» **Image comparison data**:
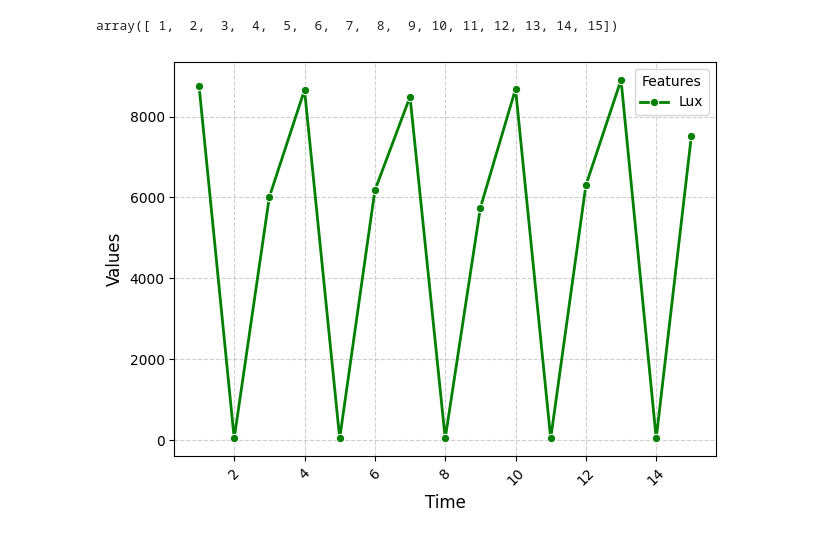
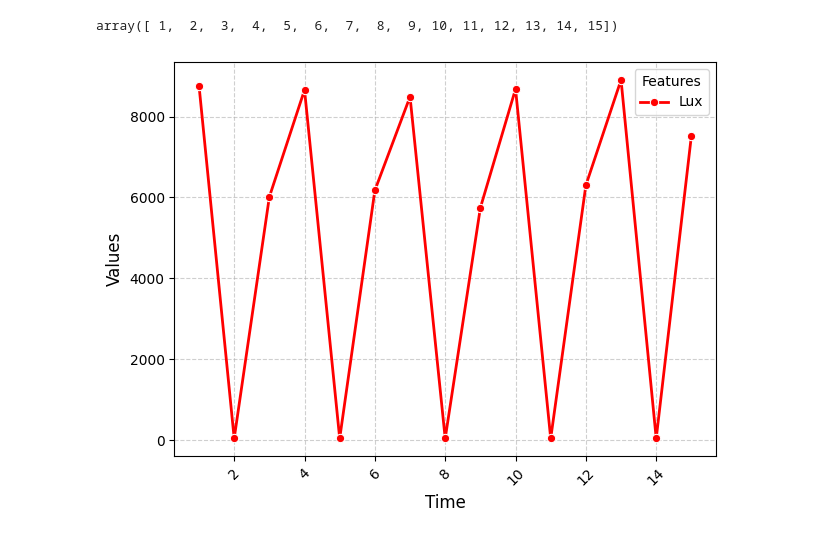
Before and after one commit to SalemElbermawy/WEB_CAP, a Jupyter notebook: test_five.ipynb, the cells around one changed output. Cells and saved outputs as stored; diff of their text form; code cells hidden in the pictures.

```diff
--- a/test_five.ipynb
+++ b/test_five.ipynb
@@ -21,19 +21,19 @@ x_axis
 array([ 1,  2,  3,  4,  5,  6,  7,  8,  9, 10, 11, 12, 13, 14, 15])
 # %%
 
-sns.lineplot(x=x_axis, y=data["Lux"], label="Lux", linewidth=2,marker="o",color="green")
+sns.lineplot(x=x_axis, y=data["Lux"], label="Lux", linewidth=2,marker="o",color="red")
 
 plt.xlabel("Time", fontsize=12)
 plt.ylabel("Values", fontsize=12)
 
 plt.xticks(rotation=45)
 plt.yticks(fontsize=10)
 
 plt.legend(title="Features", fontsize=10)
 
 plt.grid(True, linestyle='--', alpha=0.6)
-
+# plt.yscale('log')
 plt.tight_layout()
 plt.show()
 # %% [output]
-[figure, old version]
+[figure, new version]
```
Also changed, not shown: parts of 3 cells of this notebook, 4 other files.
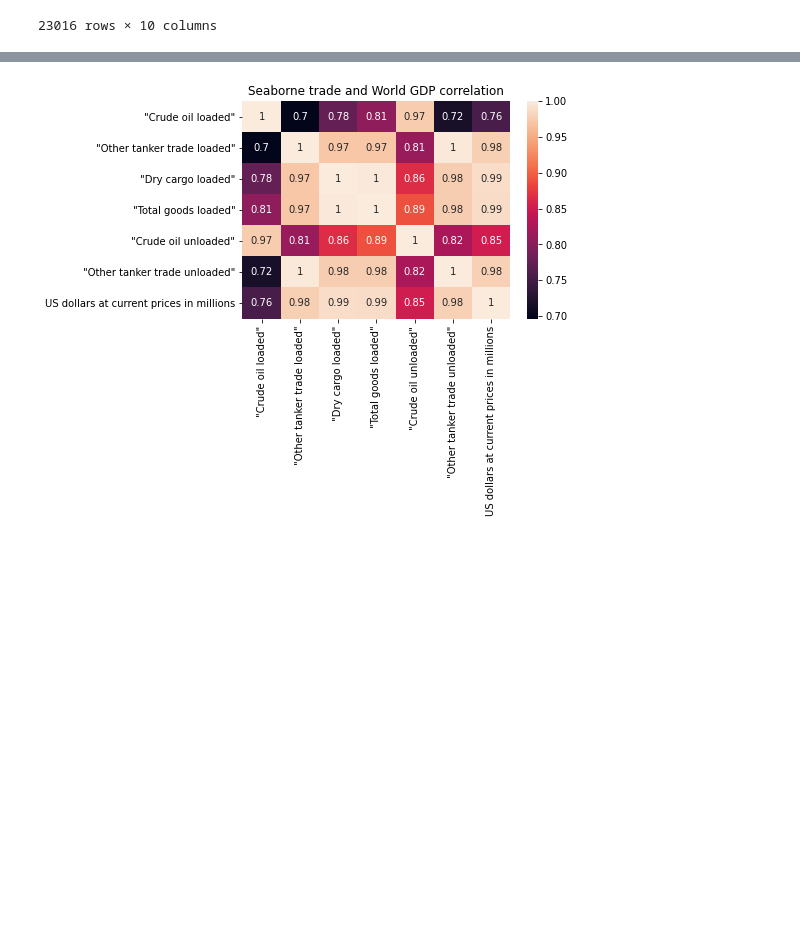
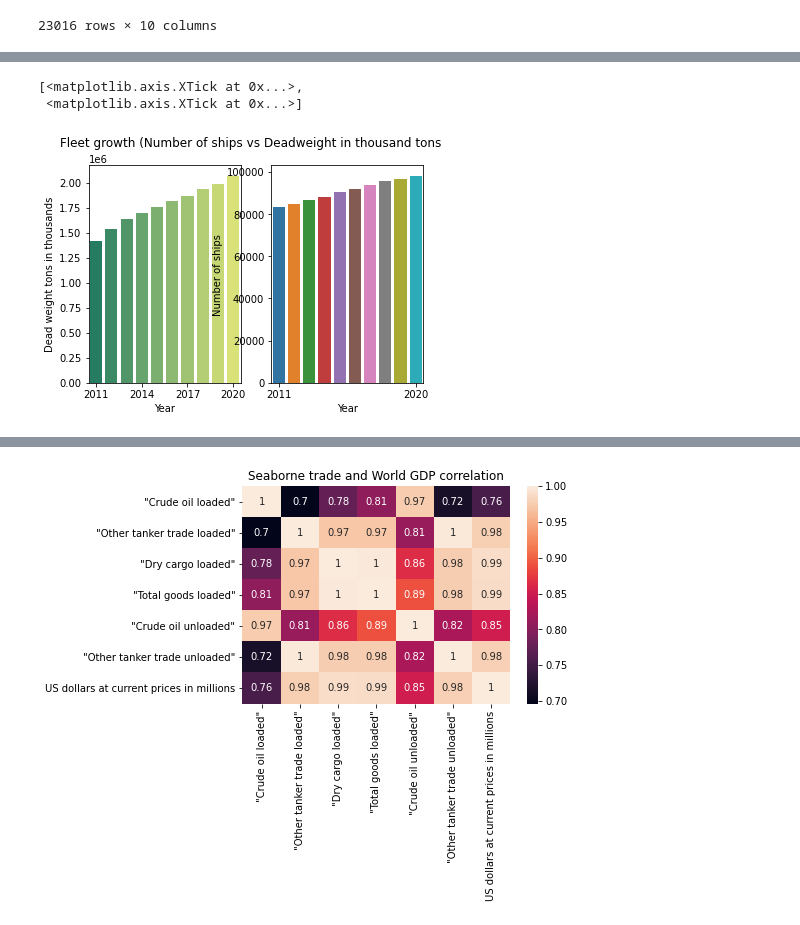
Before and after one commit to Jaraiz91/Javier_Araiz_TheBridge, a Jupyter notebook: EDA_Project/src/main.ipynb, the cells around one changed output, grey strips where cells are left out. Drawn from its saved outputs; the diff is of its cells as text; code cells hidden in the pictures; blank space fills up the shorter version.

```diff
--- a/EDA_Project/src/main.ipynb
+++ b/EDA_Project/src/main.ipynb
@@ -440,3 +513,16 @@ fleet_shipNo
+# %%
+
+fig, (ax1, ax2) =plt.subplots(1,2)
+fig.suptitle('Fleet growth (Number of ships vs Deadweight in thousand tons')
+sns.barplot(data= total_fleet_shipNo, x=total_fleet_shipNo['Year'], y='Dead weight tons in thousands' , palette='summer', ax=ax1)
+sns.barplot(data = total_fleet_shipNo, x=total_fleet_shipNo['Year'], y='Number of ships',   ax=ax2)
+
+ax1.set_xticks(ax1.get_xticks()[::3])
+ax2.set_xticks(ax1.get_xticks()[::3])
+# %% [output]
+[<matplotlib.axis.XTick at 0x...>,
+ <matplotlib.axis.XTick at 0x...>]
+[figure, added]
 # %%
 #Create combo chart
 fig, ax1 = plt.subplots(figsize=(10,6))
```
Also changed, not shown: parts of 13 cells of this notebook, 10 other files.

» **Problem to solve**:
Read through the entries above and copy each line that has the string "ipynb" in it.

» **Written answer**:
Before and after one commit to SalemElbermawy/WEB_CAP, a Jupyter notebook: test_five.ipynb, the cells around one changed output. Cells and saved outputs as stored; diff of their text form; code cells hidden in the pictures.
--- a/test_five.ipynb
+++ b/test_five.ipynb
Before and after one commit to Jaraiz91/Javier_Araiz_TheBridge, a Jupyter notebook: EDA_Project/src/main.ipynb, the cells around one changed output, grey strips where cells are left out. Drawn from its saved outputs; the diff is of its cells as text; code cells hidden in the pictures; blank space fills up the shorter version.
--- a/EDA_Project/src/main.ipynb
+++ b/EDA_Project/src/main.ipynb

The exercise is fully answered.